A rising number of Queens children face poverty, homelessness, an failing schools, as well as serious risks to their health and safety, according to a report issued by a child advocacy group.
The latest edition of "Keeping Track," by the Citizens’ Committee for Children of New York (CCC) statistically details how these factors are affecting Borough youngsters, 18 and under:
• More than half of children, or 54 percent, are now born into poor families, a nearly 20 percent increase over 1990.
• 44 percent of Borough and elementary and middle school students are not reading at grade level.
• More than 8 percent of the Borough’s births last year were to teenage mothers.
• Every day, nearly 50 babies are born into poor families living in Queens.
• More than one-third of Flushing and Bayside’s overcrowded elementary and middle schools are of Asian descent.
"The City is creating an underclass where the futures of 430,000 Queens children are in jeopardy," said Gail Noyowith, Executive Director for CCC. She also charged that both Governor Pataki and Mayor Giuliani would rather find new ways to deprive youngsters of the services they desperately need.
Not all news about Queens kids was bad.
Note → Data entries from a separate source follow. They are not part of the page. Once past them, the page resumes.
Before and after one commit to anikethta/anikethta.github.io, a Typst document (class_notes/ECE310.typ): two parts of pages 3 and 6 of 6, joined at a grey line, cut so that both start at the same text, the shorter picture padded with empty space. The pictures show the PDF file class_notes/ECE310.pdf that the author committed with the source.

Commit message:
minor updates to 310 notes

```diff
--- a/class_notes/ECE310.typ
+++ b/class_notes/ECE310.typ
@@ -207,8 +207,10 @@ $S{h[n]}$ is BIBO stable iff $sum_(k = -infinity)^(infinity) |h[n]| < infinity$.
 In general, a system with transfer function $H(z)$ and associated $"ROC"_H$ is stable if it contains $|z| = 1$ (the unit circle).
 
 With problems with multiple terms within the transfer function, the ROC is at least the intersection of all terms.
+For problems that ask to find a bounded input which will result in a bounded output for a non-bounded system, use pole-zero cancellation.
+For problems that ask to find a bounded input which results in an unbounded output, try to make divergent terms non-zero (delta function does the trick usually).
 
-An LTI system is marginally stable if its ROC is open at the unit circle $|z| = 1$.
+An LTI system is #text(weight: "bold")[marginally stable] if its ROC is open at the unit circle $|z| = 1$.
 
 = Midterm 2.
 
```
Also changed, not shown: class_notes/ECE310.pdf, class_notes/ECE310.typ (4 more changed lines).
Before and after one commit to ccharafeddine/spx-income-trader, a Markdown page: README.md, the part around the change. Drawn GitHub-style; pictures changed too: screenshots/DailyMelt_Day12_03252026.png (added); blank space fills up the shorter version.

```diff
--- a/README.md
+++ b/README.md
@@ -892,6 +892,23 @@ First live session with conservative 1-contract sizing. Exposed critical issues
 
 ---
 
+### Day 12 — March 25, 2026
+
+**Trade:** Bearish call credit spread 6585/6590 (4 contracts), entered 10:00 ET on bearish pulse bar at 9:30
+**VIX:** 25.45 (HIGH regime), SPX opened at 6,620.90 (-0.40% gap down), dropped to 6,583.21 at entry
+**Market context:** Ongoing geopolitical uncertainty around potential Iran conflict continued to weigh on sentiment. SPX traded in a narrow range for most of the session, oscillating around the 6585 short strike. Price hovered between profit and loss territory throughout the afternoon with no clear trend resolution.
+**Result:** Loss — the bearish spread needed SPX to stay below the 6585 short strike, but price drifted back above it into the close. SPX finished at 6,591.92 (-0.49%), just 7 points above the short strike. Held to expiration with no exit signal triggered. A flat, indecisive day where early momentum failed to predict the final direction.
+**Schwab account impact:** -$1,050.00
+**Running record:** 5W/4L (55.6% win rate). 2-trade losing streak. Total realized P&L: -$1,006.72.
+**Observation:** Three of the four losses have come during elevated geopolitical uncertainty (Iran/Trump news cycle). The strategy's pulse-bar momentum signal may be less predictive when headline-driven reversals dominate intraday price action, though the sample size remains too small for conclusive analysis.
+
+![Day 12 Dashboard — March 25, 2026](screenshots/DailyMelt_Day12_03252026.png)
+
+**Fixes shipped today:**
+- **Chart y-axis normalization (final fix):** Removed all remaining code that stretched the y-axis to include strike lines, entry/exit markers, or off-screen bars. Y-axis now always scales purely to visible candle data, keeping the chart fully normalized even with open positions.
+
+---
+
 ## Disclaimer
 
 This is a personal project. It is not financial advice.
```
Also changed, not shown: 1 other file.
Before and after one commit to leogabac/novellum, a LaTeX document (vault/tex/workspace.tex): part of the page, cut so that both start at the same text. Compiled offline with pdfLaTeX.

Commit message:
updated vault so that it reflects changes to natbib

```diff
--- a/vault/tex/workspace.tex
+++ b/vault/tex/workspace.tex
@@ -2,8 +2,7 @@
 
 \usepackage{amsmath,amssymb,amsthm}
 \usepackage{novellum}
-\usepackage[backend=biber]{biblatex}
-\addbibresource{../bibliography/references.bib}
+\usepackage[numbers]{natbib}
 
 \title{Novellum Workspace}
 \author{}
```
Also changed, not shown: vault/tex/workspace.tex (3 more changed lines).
Queens libraries had nearly 60 percent more books-per-kid than the City average; while having the highest percentage of immigrant students, Queens still had the highest grade-level reading scores; and Queens’ 428,806 youngsters (18 and younger) received high CCC ratings for their better-than-average reduction of Queens health risks.
Citing a steady decade of prenatal funding progress, Nayowith said, "Since 1990, more New York City mothers have received nearly prenatal care, resulting in more healthy babies."
"Keeping Track" delved strongly into the problems faced by different racial groups.
• More than half of the city’s abused or neglected children were African-American.
• Nearly 47 percent of all children of Asian descent are born into poor families.
• Over one-third of the children placed in the New York State Office of Children and Family services were Latino.
• About ten percent of white high school students dropped out before graduation.
The report also touched on how Queens kids fared in their neighborhoods: Elmhurst/Corona had the highest concentration of children, with 12,522 kids per square mile; Jamaica/St. Albans had Queens’ highest infant mortality rate with nearly 12 deaths per 1,000 live births; and Astoria/Long Island City had the Borough’s lowest percentage of home ownership (19.1 percent).
The CCC has compiled the statistics in "Keeping Track" every two years since 1993 in order to highlight its commitment to ten childcare programs, ranging from prenatal care to youth employment and training.
"I cannot fathom how Governor Pataki can invest in new, high-tech prisons and Mayor Giuliani can plan a sports stadium complex while children’s basic needs go unmet," said Nayowith.